Within the cozy, mid-twentieth-century gallery, several material studies hang on a white wall. It could be a portion of a piece he calls Break and Mend 14 in which small tiles are arranged in a square seven tiles long and five tiles in height. These five examples first appear as exercises in kintsugi. The tiles hang in a straight and eye-level position, and from some distance resemble ideas of veins, capillaries, and alveoli. Their titles are utilitarian and angular—suggesting that the focus is on the technique rather than any inspirational concept.

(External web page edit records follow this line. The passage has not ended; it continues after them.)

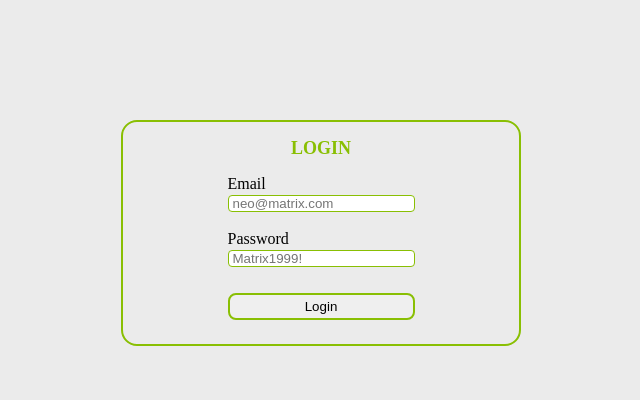
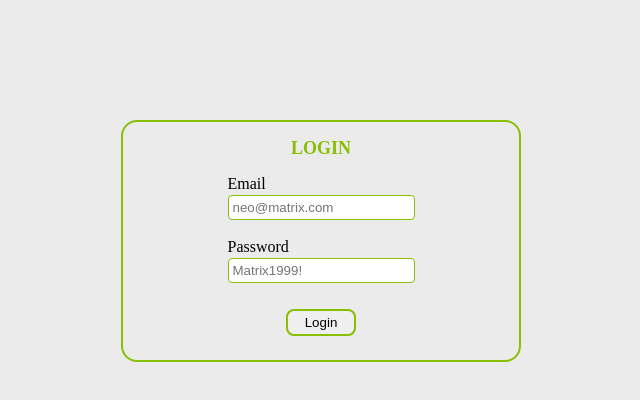
Before and after one commit to EmmanuelLefevre/Mflix, a Next.js app: page /login in a window 1280 px wide. Shown: the top 400 px of the page, without its empty margins (319-959 px from the left). Built offline with nearby package versions, Linux system fonts and the light colour scheme.

Commit message:
should modify after deleting Tailshit

```diff
--- a/pages/login.tsx
+++ b/pages/login.tsx
@@ -52,7 +52,9 @@ const LoginPage = () => {
           value={ password }
           onChange={(e) => setPassword(e.target.value)}
           required/>
-        <button type="submit">Login</button>
+        <div id="submit-button">
+          <button type="submit">Login</button>
+        </div>
       </form>
     </div>
   );
--- a/styles/globals.css
+++ b/styles/globals.css
@@ -47,7 +47,7 @@ label {
 }
 input {
   margin: 2px 0;
-  padding: 0 4px;
+  padding: 4px 4px;
   border: 1px solid #89BF03;
   border-radius: 4px;
 }
@@ -56,6 +56,7 @@ input:focus {
   caret-color: #89BF03;
 }
 button {
+  width: 70px;
   margin: 24px 0;
   padding: 4px 4px;
   border: 2px solid #89BF03;
@@ -63,4 +64,10 @@ button {
 }
 button:hover {
   color: #89BF03;
+  cursor: pointer;
 }
+#submit-button {
+  display: flex;
+  justify-content: center;
+  align-items: center;
+}
```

To a certain way of thinking, it might seem that the act of breaking a tile and then reassembling it is a simple one and that the end result of its reconstruction completely random and without regiment. Perez appears to be working at the quantum or chip level—wielding self-similarity and other chaos-related principles. When the designs are examined slowly and closely, it’s noticed that one small component is almost a perfect representation of the whole design. This is self-similarity—a vital aspect of computer-generated, fractal designs. When viewing wind marks on desert sand, the same phenomenon is present.
The exception to the pieces with rounded lines is an example that looks industrially metallic and comprised of smaller “cubes” of glass. Here again, the self-similarity is demonstrated with the components of the design mirroring its overall texture. It might be further argued, that it’s “welded” texture resembles a representation of, or a metaphor for artificiality or those things not present in nature. Yet, the arrangement of the cubes seems to be executed by some level of chance. In addition to fracturing glass, Perez also casts it. Only one example is present—it being very difficult to transport more than one glass casting by hand, or by rucksack. It’s title is Little Pile, a white, translucent glass figure resembling the decks of a steamship. It was explained that the intention was to illuminate it with soft lighting, but again, travel space would not allow for it.
The piece is five, flat rectangular “stories” raised horizontally and supported by short, column buttresses resembling those in parking decks. Possibly, they transmit weight through compression from a layer above to the one below it. The technique of casting glass in a shape like this is difficult—which adds to its “message.” Somewhat minimalist (as all of the pieces seen in this particular exhibit seem to be), it communicates through its material. It could be an architectural model of a smoked glass business complex, or the hive of some obscure insect. The eye is drawn to the space between the layers and the load-bearing columns present there. These behave as “figure” while the rectangular layers are “ground.”
Perez also works with digital media, printed matter and installation.
Images courtesy of Shea Grehan.
This article is funded by the Illinois State University Friends of the Arts.
Joseph Ingolia is a Champaign-Urbana area musician with over thirty years of experience in both performance and pedagogic areas. He has studied Jazz Performance at Western Illinois University and Parkland College (Champaign, IL), Philosophy and briefly Journalism at Eastern Illinois University.